1/500 Scale. This kit features 144 parts and measures 17 3/4 inches long. Molded in gray with display stand and decals for both Washington and Carolina battleships. Model was built and painted by Guy Malone.
The US Battleship North Carolina (BB-55), lead ship of a class of 35,000-ton battleships, was built at the Brooklyn Navy Yard. The USS North Carolina was quickly nicknamed "The Showboat" because of all the attention she drew during her trials in New York Harbor. At the time of her commissioning on April 9th 1941, she was considered the world’s greatest sea weapon. Armed with nine 16-inch/45 caliber guns in three turrets, and twenty 5-inch/38 caliber guns in ten twin mounts, North Carolina proved a formidable weapons platform. Her wartime complement consisted of 144 commissioned officers and 2,195 enlisted men, including 86 Marines. In her modern version, the catapult-launched float planes have been replaced by Helicopters for observation service.
The North Carolina went to the Pacific in June 1942. She took part in the Guadalcanal campaign during the rest of that year, covering the initial landings there and participating in the Battle of the Eastern Solomons in August 1942. She was damaged by a Japanese submarine torpedo on September 15th that year, in an attack that also fatally damaged USS Wasp (CV-7), but returned to the Solomons combat zone after a few months' repairs. During an enemy air attack in the Battle of the Eastern Solomons, the North Carolina threw up such a fierce barrage from her anti-aircraft batteries that the mighty Carrier Enterprise signaled to her "ARE YOU AFIRE?!" due to all the smoke.
In November 1943, North Carolina assisted in capturing enemy positions in the Gilbert Islands.
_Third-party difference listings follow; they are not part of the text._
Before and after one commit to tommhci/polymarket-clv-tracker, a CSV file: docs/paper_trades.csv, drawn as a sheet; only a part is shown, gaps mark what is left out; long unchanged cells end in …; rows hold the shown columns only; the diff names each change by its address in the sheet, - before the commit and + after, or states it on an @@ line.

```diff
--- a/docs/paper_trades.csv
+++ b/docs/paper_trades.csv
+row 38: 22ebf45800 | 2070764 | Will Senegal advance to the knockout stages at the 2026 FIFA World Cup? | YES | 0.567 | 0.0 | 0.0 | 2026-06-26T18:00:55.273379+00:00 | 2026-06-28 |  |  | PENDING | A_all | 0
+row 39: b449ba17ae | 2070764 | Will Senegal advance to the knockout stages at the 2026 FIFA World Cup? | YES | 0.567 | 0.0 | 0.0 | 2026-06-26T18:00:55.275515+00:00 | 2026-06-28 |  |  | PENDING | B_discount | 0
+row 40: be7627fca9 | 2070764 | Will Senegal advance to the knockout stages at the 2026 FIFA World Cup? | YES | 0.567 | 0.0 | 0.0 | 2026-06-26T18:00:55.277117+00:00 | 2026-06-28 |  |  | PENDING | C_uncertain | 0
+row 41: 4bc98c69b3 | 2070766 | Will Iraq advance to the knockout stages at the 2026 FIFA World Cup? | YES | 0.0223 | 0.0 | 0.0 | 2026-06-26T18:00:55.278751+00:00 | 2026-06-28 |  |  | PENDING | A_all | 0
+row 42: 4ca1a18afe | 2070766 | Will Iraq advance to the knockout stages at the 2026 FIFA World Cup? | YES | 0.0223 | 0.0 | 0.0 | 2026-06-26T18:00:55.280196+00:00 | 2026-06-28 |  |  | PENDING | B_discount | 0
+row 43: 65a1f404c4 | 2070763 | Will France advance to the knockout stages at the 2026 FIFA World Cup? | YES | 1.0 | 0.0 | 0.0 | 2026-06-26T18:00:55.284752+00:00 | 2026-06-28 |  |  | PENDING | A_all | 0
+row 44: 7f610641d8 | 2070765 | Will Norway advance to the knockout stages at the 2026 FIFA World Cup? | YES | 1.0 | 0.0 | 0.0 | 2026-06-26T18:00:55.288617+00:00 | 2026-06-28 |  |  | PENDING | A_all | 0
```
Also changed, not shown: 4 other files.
This began a pattern of operations for her that lasted for the rest of World War II: serving in the anti-aircraft screen of aircraft carrier task forces and occasionally using her heavy guns to bombard Japanese-held islands. In these roles, during 1944 she was involved in the Marshalls operation in January-February, attacks on Central Pacific targets through the late winter and spring, the Marianas invasion and Battle of Philippine Sea in June, and Western Pacific carrier strikes in November and December.
North Carolina continued her Western Pacific activities in 1945, participating in the invasions of Iwo Jima in February, and Okinawa in March and April. The battleship also screened carriers on raids throughout the combat zone, including attacks on the Japanese home islands.
Although this mighty naval battlewagon had been torpedoed, dive-bombed, strafed, shelled, and suffered many near misses, she had never been put out of commission by enemy action even though Tokyo Rose had reported her as sunk no less than 6 times during the course of the Pacific war!
By the time the mighty "Showboat" steamed into Tokyo Bay and dropped anchor on September 5th, 1945 after 40 months of action in the Pacific War, her score was admirable. She was credited with destroying 27 Japanese aircraft plus a large number of probables. During 9 major naval bombardments she destroyed literally billions of dollars worth of enemy shore installations, Naval units, and personnel. She was truly a major factor in the power that stopped the ascent of the "Rising Sun", and a stirring tribute to the many Americans who built, supplied, and manned her, and the few who were wounded and died serving her.
In 1961 the North Carolina was transferred to the State of North Carolina to become a memorial and museum at Wilmington, where she remains to this day.